Six Characters in Search of an Author
Reviewed by Neal Weaver
Archway Studio Theatre
Through July 22
In this 1921 play, the Sicilian Nobel Prize-winning playwright Luigi Pirandello employed meta-theatrics to examine his favorite themes: the differences between perceptions and reality.
In a theatre where a rehearsal is taking place, six mysterious strangers appear. They explain that they are characters created for a play that the author never got round to writing. They are trapped in an eternal present unless they can persuade the theatre director to stage their drama, which is a tale of infidelity, guilt, betrayal, near incest, murder and suicide.
Director Steven Sabel has chosen to emphasize the comedy in a work often played as tragedy, and puts increased emphasis on the vanity and egotism of the actors rather than the tragic lives of the six characters they are chosen to play. The attempts at comedy are generally successful, but sometimes at the expense of the grimmer tale of the characters. Sabel has also freely adapted the piece, updating it and adding topical and local references. (The actors are said to be graduates of USC.) But he has been faithful enough to include most of the original text, despite its repetitions.
The six characters include the guilt-ridden Father, who serves as spokesman for the group, played credibly and with fidelity by James J. Fox, though one could wish for a bit more force from him. Melissa Virgo plays the grief-ravaged Mother, whom the Father drove into the arms of a lover. Jessica Barrett Denison lends a touch of manic vengefulness to the Stepdaughter, who is almost seduced by the Father when he encounters her in a brothel. Benjamin Cramer brings intensity to the role of the Son, who is mortified by the airing of the family’s shame and disgrace. And Thomas Velasquez is the silent and brooding younger son, portrayed here as an adolescent rather than as a child. (The sixth character is played as a silent babe-in-arms.)
The actors in the theatre company (Bill Bingham, Angela Dobson Robbins, Bree Wernicke, and Masi Hasher) are interpreted broadly (and predictably) as egocentric poseurs and hams. And they are a clamorous presence onstage. The arrogant and bossy director (Carol Vandegrift) strives to make the messy story of the characters’ lives conform to the orderly stereotypes and traditions of the theatre.
Sabel’s production seems a bit perverse and harum-scarum, but it does unleash some of the emotional potential of the material, which has not been apparent in other more finished recent productions.

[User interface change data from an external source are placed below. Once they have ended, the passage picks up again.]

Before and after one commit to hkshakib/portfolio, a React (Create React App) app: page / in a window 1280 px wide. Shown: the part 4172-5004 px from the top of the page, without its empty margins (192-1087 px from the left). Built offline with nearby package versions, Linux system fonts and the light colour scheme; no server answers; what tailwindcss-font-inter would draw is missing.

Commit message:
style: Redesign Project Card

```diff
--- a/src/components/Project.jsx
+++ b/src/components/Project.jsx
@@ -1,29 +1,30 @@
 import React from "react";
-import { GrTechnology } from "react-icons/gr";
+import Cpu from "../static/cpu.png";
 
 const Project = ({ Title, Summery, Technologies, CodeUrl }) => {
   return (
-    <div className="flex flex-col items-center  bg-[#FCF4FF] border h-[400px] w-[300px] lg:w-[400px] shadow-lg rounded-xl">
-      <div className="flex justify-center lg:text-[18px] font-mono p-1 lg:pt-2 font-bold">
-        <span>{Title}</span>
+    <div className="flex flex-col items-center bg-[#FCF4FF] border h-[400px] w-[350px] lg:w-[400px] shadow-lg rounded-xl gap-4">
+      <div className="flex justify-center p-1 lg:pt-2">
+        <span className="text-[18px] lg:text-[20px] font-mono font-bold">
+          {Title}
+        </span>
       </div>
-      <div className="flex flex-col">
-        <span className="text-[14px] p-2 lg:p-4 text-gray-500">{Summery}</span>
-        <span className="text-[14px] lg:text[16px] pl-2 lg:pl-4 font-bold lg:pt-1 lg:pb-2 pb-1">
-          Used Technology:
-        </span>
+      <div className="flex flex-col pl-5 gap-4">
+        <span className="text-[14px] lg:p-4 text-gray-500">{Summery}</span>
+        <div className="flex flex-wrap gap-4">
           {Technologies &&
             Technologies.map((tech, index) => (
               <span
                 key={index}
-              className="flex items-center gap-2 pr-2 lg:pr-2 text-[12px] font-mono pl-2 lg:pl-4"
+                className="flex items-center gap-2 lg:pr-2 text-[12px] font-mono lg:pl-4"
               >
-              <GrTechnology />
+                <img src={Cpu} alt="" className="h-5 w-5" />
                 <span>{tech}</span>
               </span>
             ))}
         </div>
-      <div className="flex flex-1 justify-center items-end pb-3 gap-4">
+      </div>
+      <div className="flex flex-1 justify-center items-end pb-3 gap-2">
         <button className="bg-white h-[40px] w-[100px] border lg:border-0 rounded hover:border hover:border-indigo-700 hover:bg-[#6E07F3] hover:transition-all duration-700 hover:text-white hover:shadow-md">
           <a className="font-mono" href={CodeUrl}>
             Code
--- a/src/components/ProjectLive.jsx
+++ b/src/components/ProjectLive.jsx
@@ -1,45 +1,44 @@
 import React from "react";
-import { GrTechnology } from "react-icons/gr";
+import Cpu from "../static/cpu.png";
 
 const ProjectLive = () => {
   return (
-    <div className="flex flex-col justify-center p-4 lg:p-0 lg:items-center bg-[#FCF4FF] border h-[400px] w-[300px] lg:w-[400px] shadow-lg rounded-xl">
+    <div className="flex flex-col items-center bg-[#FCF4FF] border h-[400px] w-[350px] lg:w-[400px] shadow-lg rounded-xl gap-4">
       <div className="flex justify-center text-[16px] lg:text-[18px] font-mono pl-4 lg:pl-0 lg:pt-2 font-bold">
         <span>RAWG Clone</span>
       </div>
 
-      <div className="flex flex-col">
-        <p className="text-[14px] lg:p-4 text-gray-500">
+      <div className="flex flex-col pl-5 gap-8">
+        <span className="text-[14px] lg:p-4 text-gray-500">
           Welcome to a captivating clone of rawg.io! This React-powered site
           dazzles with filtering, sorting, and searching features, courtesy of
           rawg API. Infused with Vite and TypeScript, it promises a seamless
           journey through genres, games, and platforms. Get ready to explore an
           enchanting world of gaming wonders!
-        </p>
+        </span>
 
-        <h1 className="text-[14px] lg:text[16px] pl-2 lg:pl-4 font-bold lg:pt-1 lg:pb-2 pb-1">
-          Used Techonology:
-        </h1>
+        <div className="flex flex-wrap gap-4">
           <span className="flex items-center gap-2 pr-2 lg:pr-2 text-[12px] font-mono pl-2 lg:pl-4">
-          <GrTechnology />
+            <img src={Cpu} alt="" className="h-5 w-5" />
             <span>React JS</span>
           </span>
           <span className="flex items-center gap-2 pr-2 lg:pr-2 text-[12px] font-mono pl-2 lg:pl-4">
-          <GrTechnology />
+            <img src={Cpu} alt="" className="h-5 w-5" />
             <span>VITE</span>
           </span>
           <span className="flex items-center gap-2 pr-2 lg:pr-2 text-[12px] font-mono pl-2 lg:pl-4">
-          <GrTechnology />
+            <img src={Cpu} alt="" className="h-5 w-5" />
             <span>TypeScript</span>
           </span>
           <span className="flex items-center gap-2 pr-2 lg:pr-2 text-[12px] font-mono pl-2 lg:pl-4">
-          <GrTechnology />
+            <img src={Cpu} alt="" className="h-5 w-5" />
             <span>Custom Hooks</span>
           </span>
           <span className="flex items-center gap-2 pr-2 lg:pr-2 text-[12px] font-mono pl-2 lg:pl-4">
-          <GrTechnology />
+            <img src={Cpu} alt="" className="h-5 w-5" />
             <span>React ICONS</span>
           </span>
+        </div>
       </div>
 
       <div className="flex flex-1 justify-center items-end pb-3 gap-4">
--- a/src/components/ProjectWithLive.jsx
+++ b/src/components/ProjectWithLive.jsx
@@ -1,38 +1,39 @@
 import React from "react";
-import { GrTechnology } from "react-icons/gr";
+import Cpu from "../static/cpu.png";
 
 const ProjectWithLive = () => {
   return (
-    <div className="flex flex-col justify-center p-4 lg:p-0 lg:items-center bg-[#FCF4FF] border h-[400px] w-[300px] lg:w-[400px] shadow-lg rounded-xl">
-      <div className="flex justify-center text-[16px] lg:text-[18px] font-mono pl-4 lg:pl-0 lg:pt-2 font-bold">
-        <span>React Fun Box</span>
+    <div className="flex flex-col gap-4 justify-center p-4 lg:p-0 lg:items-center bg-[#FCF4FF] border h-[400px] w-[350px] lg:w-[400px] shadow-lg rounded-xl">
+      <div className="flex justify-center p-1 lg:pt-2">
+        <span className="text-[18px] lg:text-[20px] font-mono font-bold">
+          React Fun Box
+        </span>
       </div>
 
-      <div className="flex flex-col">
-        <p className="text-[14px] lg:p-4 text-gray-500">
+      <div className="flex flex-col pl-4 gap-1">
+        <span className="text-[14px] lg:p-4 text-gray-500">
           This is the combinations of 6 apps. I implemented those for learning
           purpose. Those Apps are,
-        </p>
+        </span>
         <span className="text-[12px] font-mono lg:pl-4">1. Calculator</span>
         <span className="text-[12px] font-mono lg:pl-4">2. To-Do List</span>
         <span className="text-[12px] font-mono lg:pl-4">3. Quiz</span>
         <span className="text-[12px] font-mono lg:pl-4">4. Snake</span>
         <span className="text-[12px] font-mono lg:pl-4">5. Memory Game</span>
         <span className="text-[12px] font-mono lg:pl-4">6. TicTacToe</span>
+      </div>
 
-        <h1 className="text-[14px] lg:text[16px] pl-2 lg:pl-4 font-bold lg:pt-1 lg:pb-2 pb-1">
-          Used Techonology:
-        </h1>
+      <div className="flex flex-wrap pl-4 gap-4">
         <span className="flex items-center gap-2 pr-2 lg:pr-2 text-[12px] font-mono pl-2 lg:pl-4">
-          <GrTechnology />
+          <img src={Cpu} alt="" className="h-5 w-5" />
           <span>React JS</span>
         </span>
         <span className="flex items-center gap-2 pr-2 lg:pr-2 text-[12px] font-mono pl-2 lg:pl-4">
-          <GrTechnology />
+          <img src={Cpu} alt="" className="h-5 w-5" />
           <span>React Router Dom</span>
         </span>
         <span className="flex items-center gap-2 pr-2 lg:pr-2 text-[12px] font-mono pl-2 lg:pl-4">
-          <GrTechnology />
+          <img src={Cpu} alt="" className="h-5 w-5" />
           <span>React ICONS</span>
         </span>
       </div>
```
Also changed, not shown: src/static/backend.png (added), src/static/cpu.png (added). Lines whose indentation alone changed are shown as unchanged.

Archway Studio Theatre, 10509 Burbank Blvd., Los Angeles. Fri.-Sat., 8 p.m.; Sun., 2 p.m.; (818) 980-7529. Running time: two hours and 5 minutes, with one 15-minute intermission.
Note: Many of the actors alternate in their roles, so the casting varies from night to night.